● Extracted information:
+===+

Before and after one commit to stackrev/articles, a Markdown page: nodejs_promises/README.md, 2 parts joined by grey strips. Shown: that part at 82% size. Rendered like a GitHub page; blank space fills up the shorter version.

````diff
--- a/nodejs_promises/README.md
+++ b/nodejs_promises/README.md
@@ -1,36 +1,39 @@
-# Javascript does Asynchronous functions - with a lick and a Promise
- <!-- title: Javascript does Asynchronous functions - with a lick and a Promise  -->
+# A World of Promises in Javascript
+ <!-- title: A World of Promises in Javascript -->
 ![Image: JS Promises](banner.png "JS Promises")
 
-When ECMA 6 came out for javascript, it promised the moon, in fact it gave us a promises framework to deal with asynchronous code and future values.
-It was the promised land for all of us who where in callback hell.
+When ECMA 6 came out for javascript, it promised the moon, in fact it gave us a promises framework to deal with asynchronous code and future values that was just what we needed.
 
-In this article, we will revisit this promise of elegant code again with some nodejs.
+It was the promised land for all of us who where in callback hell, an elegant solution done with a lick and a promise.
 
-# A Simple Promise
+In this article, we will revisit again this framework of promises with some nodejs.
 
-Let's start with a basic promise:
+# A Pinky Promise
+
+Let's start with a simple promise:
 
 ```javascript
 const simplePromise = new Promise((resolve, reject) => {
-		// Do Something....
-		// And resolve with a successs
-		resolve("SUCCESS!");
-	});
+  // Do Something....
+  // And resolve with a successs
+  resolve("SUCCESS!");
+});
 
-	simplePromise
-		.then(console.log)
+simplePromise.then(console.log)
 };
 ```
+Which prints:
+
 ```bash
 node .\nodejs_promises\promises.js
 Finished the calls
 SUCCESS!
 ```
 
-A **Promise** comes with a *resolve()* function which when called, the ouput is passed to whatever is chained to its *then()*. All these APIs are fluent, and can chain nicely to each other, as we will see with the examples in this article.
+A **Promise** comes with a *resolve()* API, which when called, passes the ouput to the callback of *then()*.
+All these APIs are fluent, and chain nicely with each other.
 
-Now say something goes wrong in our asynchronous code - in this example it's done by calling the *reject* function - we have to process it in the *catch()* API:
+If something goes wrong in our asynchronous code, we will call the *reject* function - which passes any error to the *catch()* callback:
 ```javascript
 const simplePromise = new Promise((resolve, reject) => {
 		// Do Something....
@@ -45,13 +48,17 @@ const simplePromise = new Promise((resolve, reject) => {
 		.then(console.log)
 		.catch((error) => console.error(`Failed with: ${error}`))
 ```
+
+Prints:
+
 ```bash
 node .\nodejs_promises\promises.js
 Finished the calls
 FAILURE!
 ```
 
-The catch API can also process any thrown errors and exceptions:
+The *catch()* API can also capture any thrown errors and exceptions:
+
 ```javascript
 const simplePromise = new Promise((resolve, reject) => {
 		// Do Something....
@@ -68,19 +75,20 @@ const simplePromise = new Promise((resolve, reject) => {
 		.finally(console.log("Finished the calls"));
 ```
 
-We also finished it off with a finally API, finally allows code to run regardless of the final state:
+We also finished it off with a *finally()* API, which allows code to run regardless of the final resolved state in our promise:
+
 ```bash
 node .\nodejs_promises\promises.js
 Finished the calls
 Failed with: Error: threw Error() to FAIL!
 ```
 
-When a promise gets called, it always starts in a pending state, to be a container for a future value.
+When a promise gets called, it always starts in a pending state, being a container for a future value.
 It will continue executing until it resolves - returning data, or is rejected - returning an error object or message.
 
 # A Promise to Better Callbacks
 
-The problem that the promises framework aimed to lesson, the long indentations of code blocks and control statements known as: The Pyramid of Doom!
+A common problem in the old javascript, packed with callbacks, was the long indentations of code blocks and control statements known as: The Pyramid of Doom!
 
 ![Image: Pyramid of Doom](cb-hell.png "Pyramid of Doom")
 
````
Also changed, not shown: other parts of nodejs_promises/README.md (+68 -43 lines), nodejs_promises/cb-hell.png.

+===+

Take the listing above and set it down exactly.

Before and after one commit to stackrev/articles, a Markdown page: nodejs_promises/README.md, 2 parts joined by grey strips. Shown: that part at 82% size. Rendered like a GitHub page; blank space fills up the shorter version.

````diff
--- a/nodejs_promises/README.md
+++ b/nodejs_promises/README.md
@@ -1,36 +1,39 @@
-# Javascript does Asynchronous functions - with a lick and a Promise
- <!-- title: Javascript does Asynchronous functions - with a lick and a Promise  -->
+# A World of Promises in Javascript
+ <!-- title: A World of Promises in Javascript -->
 ![Image: JS Promises](banner.png "JS Promises")
 
-When ECMA 6 came out for javascript, it promised the moon, in fact it gave us a promises framework to deal with asynchronous code and future values.
-It was the promised land for all of us who where in callback hell.
+When ECMA 6 came out for javascript, it promised the moon, in fact it gave us a promises framework to deal with asynchronous code and future values that was just what we needed.
 
-In this article, we will revisit this promise of elegant code again with some nodejs.
+It was the promised land for all of us who where in callback hell, an elegant solution done with a lick and a promise.
 
-# A Simple Promise
+In this article, we will revisit again this framework of promises with some nodejs.
 
-Let's start with a basic promise:
+# A Pinky Promise
+
+Let's start with a simple promise:
 
 ```javascript
 const simplePromise = new Promise((resolve, reject) => {
-		// Do Something....
-		// And resolve with a successs
-		resolve("SUCCESS!");
-	});
+  // Do Something....
+  // And resolve with a successs
+  resolve("SUCCESS!");
+});
 
-	simplePromise
-		.then(console.log)
+simplePromise.then(console.log)
 };
 ```
+Which prints:
+
 ```bash
 node .\nodejs_promises\promises.js
 Finished the calls
 SUCCESS!
 ```
 
-A **Promise** comes with a *resolve()* function which when called, the ouput is passed to whatever is chained to its *then()*. All these APIs are fluent, and can chain nicely to each other, as we will see with the examples in this article.
+A **Promise** comes with a *resolve()* API, which when called, passes the ouput to the callback of *then()*.
+All these APIs are fluent, and chain nicely with each other.
 
-Now say something goes wrong in our asynchronous code - in this example it's done by calling the *reject* function - we have to process it in the *catch()* API:
+If something goes wrong in our asynchronous code, we will call the *reject* function - which passes any error to the *catch()* callback:
 ```javascript
 const simplePromise = new Promise((resolve, reject) => {
 		// Do Something....
@@ -45,13 +48,17 @@ const simplePromise = new Promise((resolve, reject) => {
 		.then(console.log)
 		.catch((error) => console.error(`Failed with: ${error}`))
 ```
+
+Prints:
+
 ```bash
 node .\nodejs_promises\promises.js
 Finished the calls
 FAILURE!
 ```
 
-The catch API can also process any thrown errors and exceptions:
+The *catch()* API can also capture any thrown errors and exceptions:
+
 ```javascript
 const simplePromise = new Promise((resolve, reject) => {
 		// Do Something....
@@ -68,19 +75,20 @@ const simplePromise = new Promise((resolve, reject) => {
 		.finally(console.log("Finished the calls"));
 ```
 
-We also finished it off with a finally API, finally allows code to run regardless of the final state:
+We also finished it off with a *finally()* API, which allows code to run regardless of the final resolved state in our promise:
+
 ```bash
 node .\nodejs_promises\promises.js
 Finished the calls
 Failed with: Error: threw Error() to FAIL!
 ```
 
-When a promise gets called, it always starts in a pending state, to be a container for a future value.
+When a promise gets called, it always starts in a pending state, being a container for a future value.
 It will continue executing until it resolves - returning data, or is rejected - returning an error object or message.
 
 # A Promise to Better Callbacks
 
-The problem that the promises framework aimed to lesson, the long indentations of code blocks and control statements known as: The Pyramid of Doom!
+A common problem in the old javascript, packed with callbacks, was the long indentations of code blocks and control statements known as: The Pyramid of Doom!
 
 ![Image: Pyramid of Doom](cb-hell.png "Pyramid of Doom")
 
````
Also changed, not shown: other parts of nodejs_promises/README.md (+68 -43 lines), nodejs_promises/cb-hell.png.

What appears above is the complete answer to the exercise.